Best of the NBA: 90s Edition

Each year, the NBA’s greatest stars influence how the game is played. The current generation of players has gone the way of Moreyball, a term popularized by manager Daryl Morey. Morey found that the more a team can sink three-pointers, the more likely they are to win a game, from a data perspective. 

James Harden and Steph Curry are the poster-boys for this latest shift in the NBA. Once upon a time, players looked to drive into the paint to create chances. Now, they’re more likely to stick to the arch to try to score three points—and teams don’t want to give up any chance at a loss.

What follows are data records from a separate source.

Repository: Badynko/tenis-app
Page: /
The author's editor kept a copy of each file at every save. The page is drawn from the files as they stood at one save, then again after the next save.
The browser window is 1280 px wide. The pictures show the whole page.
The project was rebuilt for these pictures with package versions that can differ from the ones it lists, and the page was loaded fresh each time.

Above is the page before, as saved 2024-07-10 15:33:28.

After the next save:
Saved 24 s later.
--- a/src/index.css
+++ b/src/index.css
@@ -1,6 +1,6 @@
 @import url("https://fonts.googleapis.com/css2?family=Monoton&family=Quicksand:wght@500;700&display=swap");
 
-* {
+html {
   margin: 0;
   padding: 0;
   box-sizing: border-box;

Interest in sports in the US is at an all-time high. This is, in part, due to the rise of sports betting. Back in 2018, the Supreme Court struck down a federal ban on sportsbooks. Since then, more fans have started to bet on their favorite leagues and teams. Sites like OddsChecker simplify the process of shopping around for lines and free bet opportunities, which helps newcomers to learn the ropes.

With more attention on the league from fans, teams are looking for any edge—even if it slashes the creativity of the game. But it wasn’t always this way. Thirty years ago, the league was enjoying one of its peaks. From star athletes to playing style to dynasty teams, the 90s was one of the NBA’s greatest decades to date—and not everything was centered around Michael Jordan and Scottie Pippen’s Chicago Bulls.

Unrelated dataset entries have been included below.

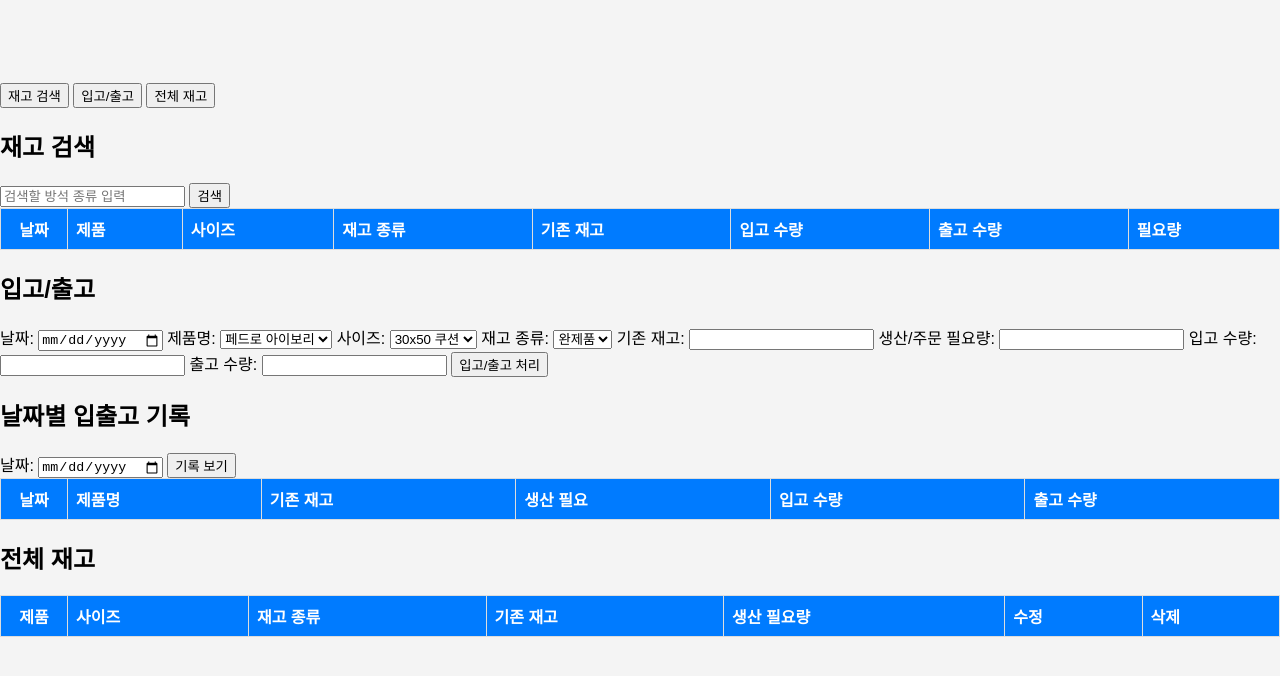
Repository: bluefoginthecup/inventory
Page: public/index.html
These files come from the project's save history. The page is drawn as it stood at one moment and after the next save; the edit follows.
The browser window is 1280 px wide. The pictures show the whole page.

Above is the page before, as saved 2025-01-05 17:45:37.
Console error: TypeError: Cannot read properties of null (reading 'addEventListener')

After the next save:
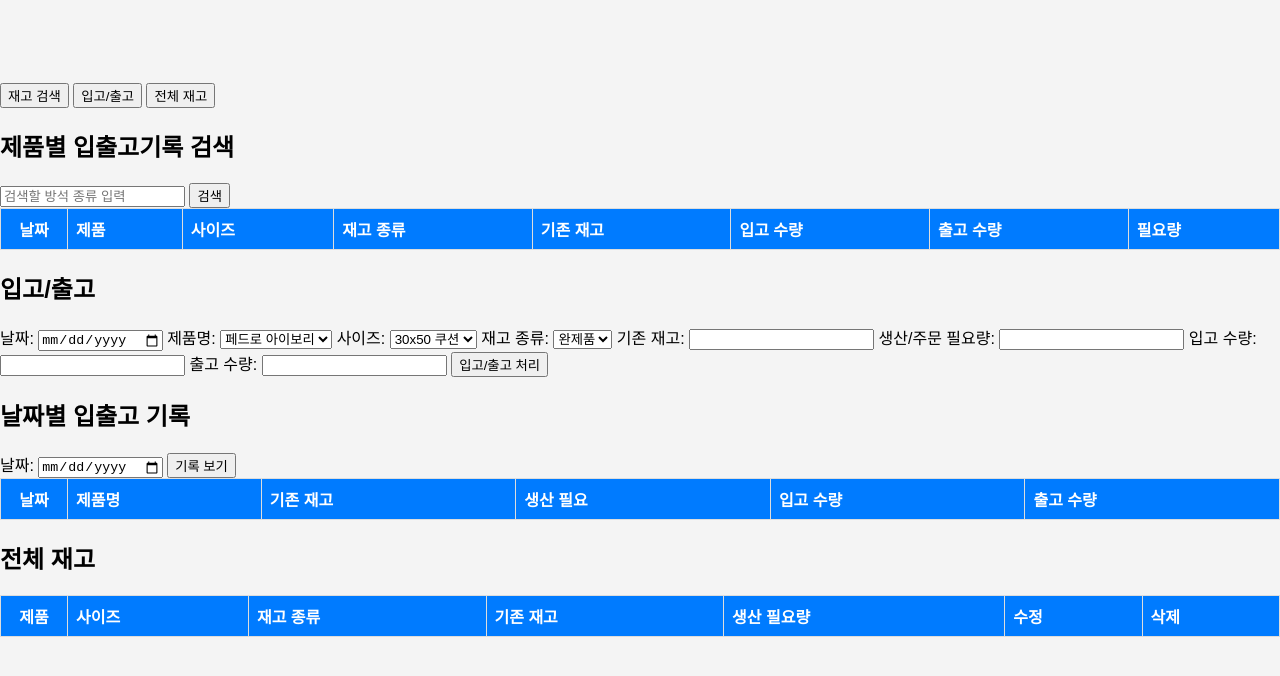
Saved 4 min 8 s later.
--- a/public/index.html
+++ b/public/index.html
@@ -15,9 +15,9 @@
             <button class="tab-button" id="allStockTab">전체 재고</button>
         </div>
 
-        <!-- 섹션 1: 재고 검색 -->
+        <!-- 섹션 1: 입출고 기록 -->
         <section id="searchSection" class="section active">
-            <h2>재고 검색</h2>
+            <h2>제품별 입출고기록 검색</h2>
             <form id="searchForm">
                 <input type="text" id="searchInput" placeholder="검색할 방석 종류 입력" required>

crowd in the ground

 The Dream Team

Basketball is a huge deal in the Summer Olympics. Still, most NBA players won’t take time off their current schedule to represent the US—and they definitely don’t want to risk injury. This wasn’t the case during the 1992 Summer Olympics in Barcelona, Spain. 

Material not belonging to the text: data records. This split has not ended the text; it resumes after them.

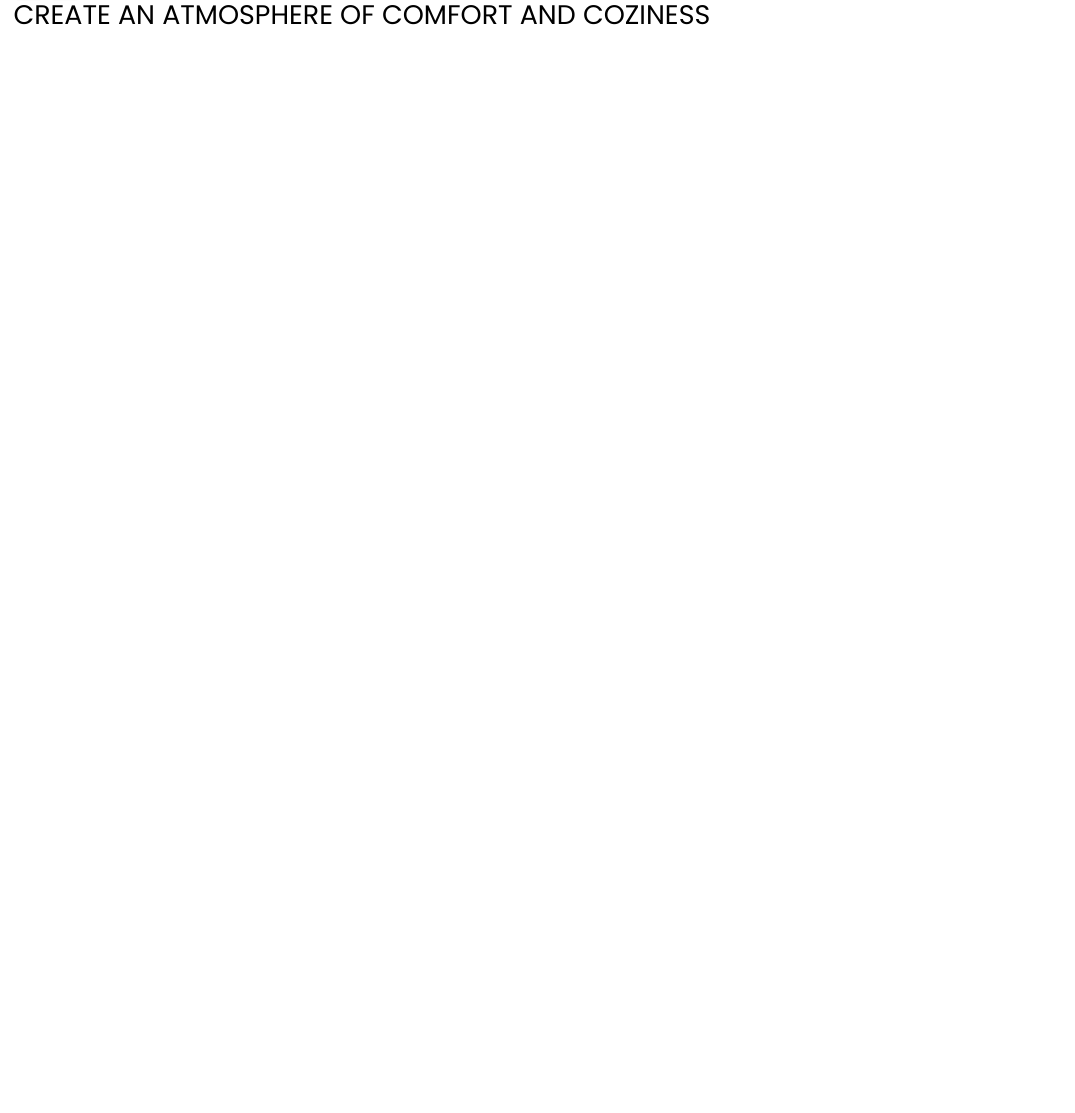
Repository: nikhilsinghrathore1/Shery_02
Page: /
The author's editor kept a copy of each file at every save. The page is drawn from the files as they stood at one save, then again after the next save.
The browser window is 1280 px wide. The pictures show the part of the page from y = 4219 to 5544 px (the page is 5544 px tall), at 84% of full size.
The project was rebuilt for these pictures with package versions that can differ from the ones it lists, and the page was loaded fresh each time. Also part of the build but not shown: vite.config.js.

Above is the page before, as saved 2024-07-18 03:26:06.

### src/App.jsx
import { useState } from 'react'
import reactLogo from './assets/react.svg'
import viteLogo from '/vite.svg'
import './App.css'
import Landing from './pages/Landing'

function App() {
  const [count, setCount] = useState(0)

  return (
    <>
      <Landing/>
    </>
  )
}

export default App

### src/App.css
@font-face {
  font-family: font1;
  src: url("../public/6624dc4c3f39ffabcd0dc162_Montserrat-VariableFont_wght.ttf");
}
@font-face {
  font-family: font2;
  src: url("../public/CircularXXWeb-Book\ \(1\).ttf");
}
@font-face {
  font-family: font3;
  src: url("../public/JTUQjIg1_i6t8kCHKm459WxRyS7m0dR9pA.ttf");
}
@font-face {
  font-family: font4;
  src: url("../public/JTUSjIg1_i6t8kCHKm459WlhyyTh89Y.ttf");
}
@font-face {
  font-family: font5;
  src: url("../public/pxiEyp8kv8JHgFVrJJfecnFHGPc.ttf");
}

.f1{
  font-family: font1;
}
.f2{
  font-family: font2;
}
.f3{
  font-family: font3;
}
.f4{
  font-family: font4;
}
.f5{
  font-family: font5;
}

### src/pages/Landing.jsx
import React from 'react'
import MoreInsta from '../components/MoreInsta'
import Nav from '../components/Nav'
import SingleHero from '../components/SingleHero'
import { GoArrowRight } from "react-icons/go";
import { GoArrowLeft } from "react-icons/go";
import VideoCont from '../components/VideoCont'

const Landing = () => {
  return (
    <div className='w-full overflow-hidden'>
               {/* this is the first image gallery part */}
               <div className='w-full h-[400vh] relative '>
               <Nav/>
               <SingleHero img={"https://cdn.prod.website-files.com/6613fb0aff6a7761bf9a817d/66267f01781250e3c4f8ed19_hero-01-p-1080.webp"} text={"hotel"}/>
               <SingleHero img={"https://cdn.prod.website-files.com/6613fb0aff6a7761bf9a817d/66267f00e43626f944ce0076_hero-02-p-1080.webp"} text={"restaurant"}/>
               <SingleHero img={"https://cdn.prod.website-files.com/6613fb0aff6a7761bf9a817d/66267f011d36d94902bbbcd3_hero-03-p-1080.webp"} text={"catering"}/>
               <SingleHero img={"https://cdn.prod.website-files.com/6613fb0aff6a7761bf9a817d/66267f0015a49ebd0cb05e50_hero-04-p-1080.webp"} text={"+automative"}/>
               </div>

               {/* this is the second text wala part  */}

               <div className='w-full  h-[120vh] px-4 pt-32 leading-[42px]'>
                              {/* this is the variable weight text */}
                              <div className='w-full f4 text-[32px] font-semibold text-black uppercase h-fit'>
                                             <p><span className='pl-44'>full</span> responsibility from project to implementation.</p>
                              </div>

                              <div className='f4 text-[13px] font-semibold mt-10 leading-none'>
                                             <p>More about us</p>
                                             <p className='mt-3 leading-[16px] font-semibold'>The textile production Velours HoReCa was founded in Lviv in 2005. <span className='opacity-60'>Our activity is focused on professionally outfitting the interiors of hotels, restaurants, cafes, and bars with textile products.</span></p>
                              </div>

                              <div className='w-full flex h-[50vh] mt-12 '>
                                             <div className='w-1/2 h-full flex justify-end pt-3'>
                                                            <VideoCont/>
                                             </div>
                                             <div className='w-1/2 h-full flex flex-col justify-between pl-3 pb-16 f5 font-light'>

                                                            <div className='w-full leading-[17px]  text-[13px]'>
                                                                           <p>With extensive experience in the Horeca sector - 18 years </p>
                                                                           <p className='opacity-70'>[as of 2024]</p>

                                                                           <div className='border-y-[1px] border-black/20 py-1 mt-3'>
                                                                                          <p>We offer both warranty and post-warranty servicing.</p>
                                                                           </div>
                                                            </div>

                                                            <div className='f4 pl-2'>
                                                                           <MoreInsta/>
                                                            </div>



                                             </div>
                              </div>
               </div>

               <div className='w-full h-[250vh] px-4 pt-12'>
               <div className=' uppercase text-[32px] w-full leading-[35px] f5 font-light '>
                                             <p className='w-[78%]'>ideal textile for a cozy hotel ambiance</p>

                                             <div className='w-full flex h-[50vh] mt-8'>
                                                            <div className='w-[30%] flex items-end  gap-2 h-full'>
                                                                                          <div className='w-9 h-9 border-black/50 rounded flex items-center text-xl justify-center border-[1px]'><GoArrowLeft/></div>
                                                                                          <div className='w-9 h-9 border-black/50 rounded flex items-center text-xl justify-center border-[1px]'><GoArrowRight/></div>
                                                            </div>
                                                            <div className='w-[72%] h-full rounded-lg overflow-hidden'>
                                                                           <img className='w-full h-full rounded-lg ' src="https://cdn.prod.website-files.com/6613fb0aff6a7761bf9a817d/662a45b943d2e1892a8fff8e_slider-01-04-p-800.webp" alt="not showing" />
                                                            </div>
                                             </div>

                                             <p>Create an atmosphere of comfort and coziness <span></span></p>
                              </div>
               </div>


    </div>
  )
}

export default Landing

### src/components/MoreInsta.jsx
import React from 'react'
import { GoArrowUpRight } from "react-icons/go";

const MoreInsta = () => {
  return (
    <div className=' leading-[16px] text-[13px] text-black f5 font-light'>
               <p>More in Ours</p>
               <p className='flex items-center gap-1'>instagram <span><GoArrowUpRight/></span></p>
    </div>
  )
}

export default MoreInsta

### src/components/Nav.jsx
import React from 'react'

const Nav = () => {
  return (
    <div className='w-full h-[100vh]  fixed text-white flex flex-col justify-between z-40 top-0'>
        <div className=' flex items-center justify-center pt-7'>

               <div className='flex  flex-col items-center justify-center leading-[18px]'>
                              <h1 className='text-[24px] f1'>Velorus</h1>
                              <h2 className='text-[10px] f1 '>HoReCa</h2>
               </div>
        </div>

        {/* this is the menu bar kinda thingy */}
        <div className='w-full h-[10vh]  px-3  '>

          <div className='w-full h-[65%] bg-black rounded-md flex justify-between px-[2px]'>
            <div className='w-[18%] h-full bg-white flex items-center justify-center overflow-hidden rounded-md'>
              <img className='w-[90%] h-[90%] object-cover' src="https://cdn.prod.website-files.com/6613fb0aff6a7761bf9a817d/6624b9bbba2e8daa37ae2e54_download-img-02.webp" alt="not showing" />
            </div>

            <div className='w-[57%] h-full text-[13px] text-white leading-[16px] f2 flex items-center justify-center'>
              <p>Download our Brochour on services in the HoReCa industry</p>
            </div>


            <div className='w-[15%] h-full bg-white flex items-center justify-center overflow-hidden rounded-md'>
              <img className='w-[80%] h-[80%] object-cover' src="https://cdn.prod.website-files.com/6613fb0aff6a7761bf9a817d/6624bdfbd80898e1c3060de1_download-icon.webp" alt="not showing" />
            </div>
          </div>





        </div>

    </div>
  )
}

export default Nav

### src/components/SingleHero.jsx
import React from 'react'

const SingleHero = ({img , text}) => {
  return (
    <div className='w-full h-[100vh] relative'>
               <div className='absolute bg-black/10 flex items-center justify-center w-full h-full top-0'>
                              <h1 className='uppercase text-[44px] f4 font-bold tracking-wider text-white'>{text}</h1>
               </div>
               <img className='w-full h-full object-cover' src={img} alt="not showing" />
    </div>
  )
}

export default SingleHero

### src/components/VideoCont.jsx
import React from 'react'

const VideoCont = () => {
  return (
    <div className='w-[98%] h-[80%] bg-black rounded-lg pt-[3px] px-[2px] '>
               <div className='w-full h-[87%] overflow-hidden rounded-lg'>
                              <video autoPlay muted loop className='w-full h-full object-cover' src="https://s3.amazonaws.com/webflow-prod-assets/6613fb0aff6a7761bf9a817d/663bcfe77765a0f1702b036f_insta-3.mp4"></video>
               </div>
               <div className='w-full text-white text-[11px] f1 h-[13%] pt-1 flex items-center pb-[2px] gap-2'>
                              <img className='w-[24px] h-[24px] object-cover' src="https://cdn.prod.website-files.com/6613fb0aff6a7761bf9a817d/663bcbd3012e5e6821be914c_logo-horeca.png" alt="not showing" />
                              <p>Velorus_horeca</p>
               </div>
    </div>
  )
}

export default VideoCont

Loaded but not shown: index.html (common file); src/main.jsx (common file); src/index.css (common file); tailwind.config.js (common file)

After the next save:
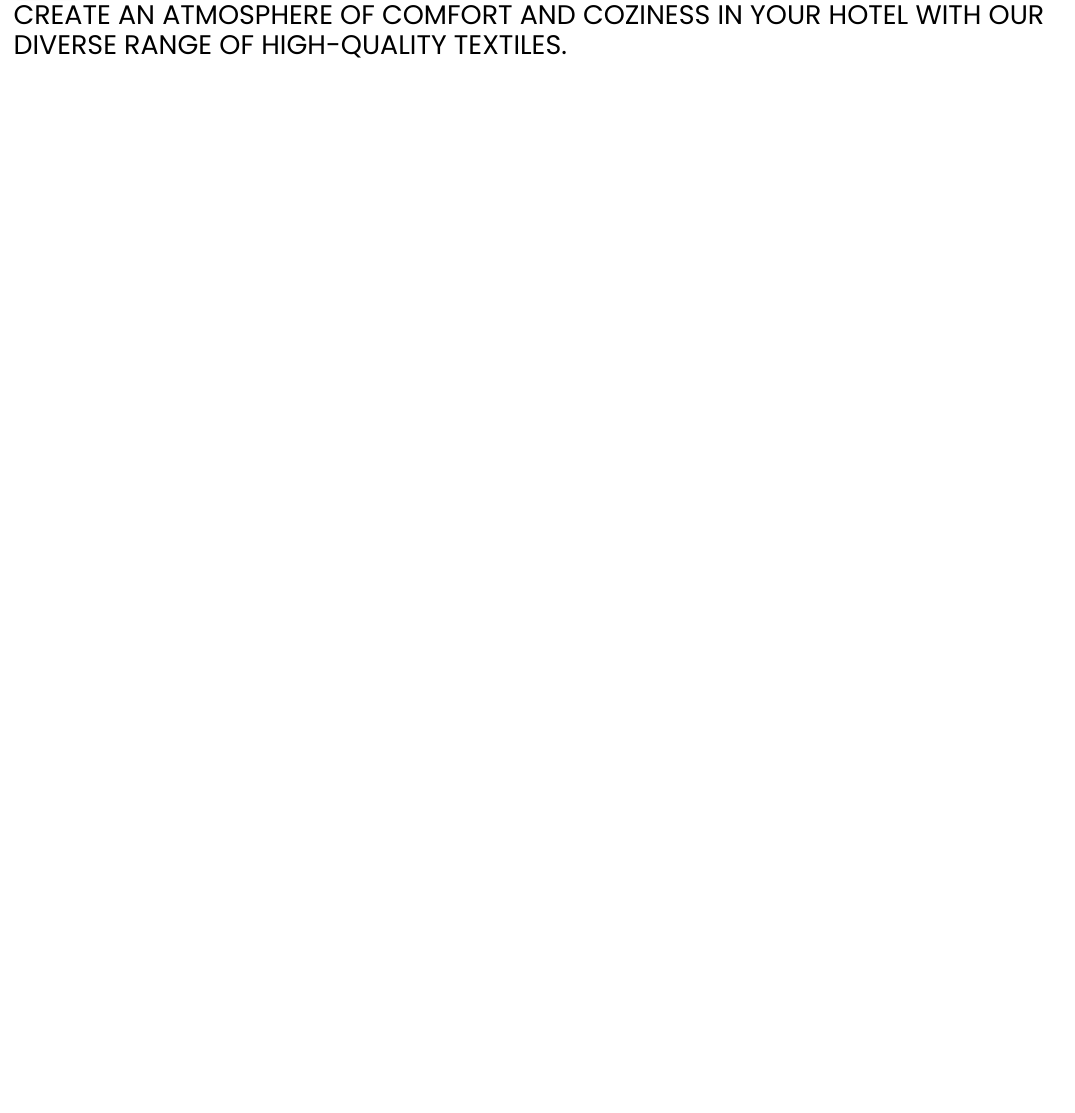
Saved 9 s later.
--- a/src/pages/Landing.jsx
+++ b/src/pages/Landing.jsx
@@ -70,7 +70,7 @@ const Landing = () => {
                                                             </div>
                                              </div>
 
-                                             <p>Create an atmosphere of comfort and coziness <span></span></p>
+                                             <p>Create an atmosphere of comfort and coziness <span> in your hotel with our diverse range of high-quality textiles. </span></p>
                               </div>
                </div>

The team’s roster was a who’s who of greatness. Along with Jordan and Pippen, Larry Bird, Magic Johnson, Charles Barkley, Chris Mullin, and Patrick Ewing graced the lineup. The Dream Team tore up the courts, winning each game with an average of 51.5 points, and helping foster international interest in the sport.

 Jordan’s Double-Nickel Comeback

One of the biggest stories in the NBA in the 1990s involved the MLB. Before the 1993 season start, Jordan announced he was leaving basketball for a career in baseball. No one saw it coming. No one wanted it to happen. And no one had any idea if it would pan out. 

Thankfully, Jordan’s stint with the White Sox was a flub, and he returned to the Bulls for the 1994-95 season. On his fifth game back in the Bulls jersey, he made a statement by scoring 55 points against the Knicks on their home court at MSG, a feat remembered simply as the ‘double-nickel’.

 Shaq vs. NBA Baskets

Most people think about players like Reggie Miller, Jordan, and Pippen when they think about the NBA in the 1990s. But just as the early 90s served as a goodbye period for Magic Johnson and other greats, the late 90s was the runway for All-Stars like those on the Showtime Lakers team, including Kobe and Shaq.

Shaq burst onto the scene with a bit more physicality than his contemporaries. Even as a rookie with the Orlando Magic, Shaq picked up a reputation for destroying baskets. During his first backboard-breaking event in the NBA in 1993, Shaq casually tugged down the entire contraption.

 Reggie Miller: 8 Points, 9 Seconds

The 90s were a rough time for the Knicks. Along with Jordan’s double-nickel performance, Miller posted one of his career bests against the NYC team. During the Eastern Conference semifinals, the Pacers were down 105-99 to the Knicks.

Miller only had 20 seconds left in play to make a difference—but he only needed nine. First, Miller sank a three-pointer, then stole the ball before sinking a second three-pointer. From there, he sank three free throws to give the Pacers the lead. The best part? Miller did it all with Spike Lee trash-talking from the sidelines.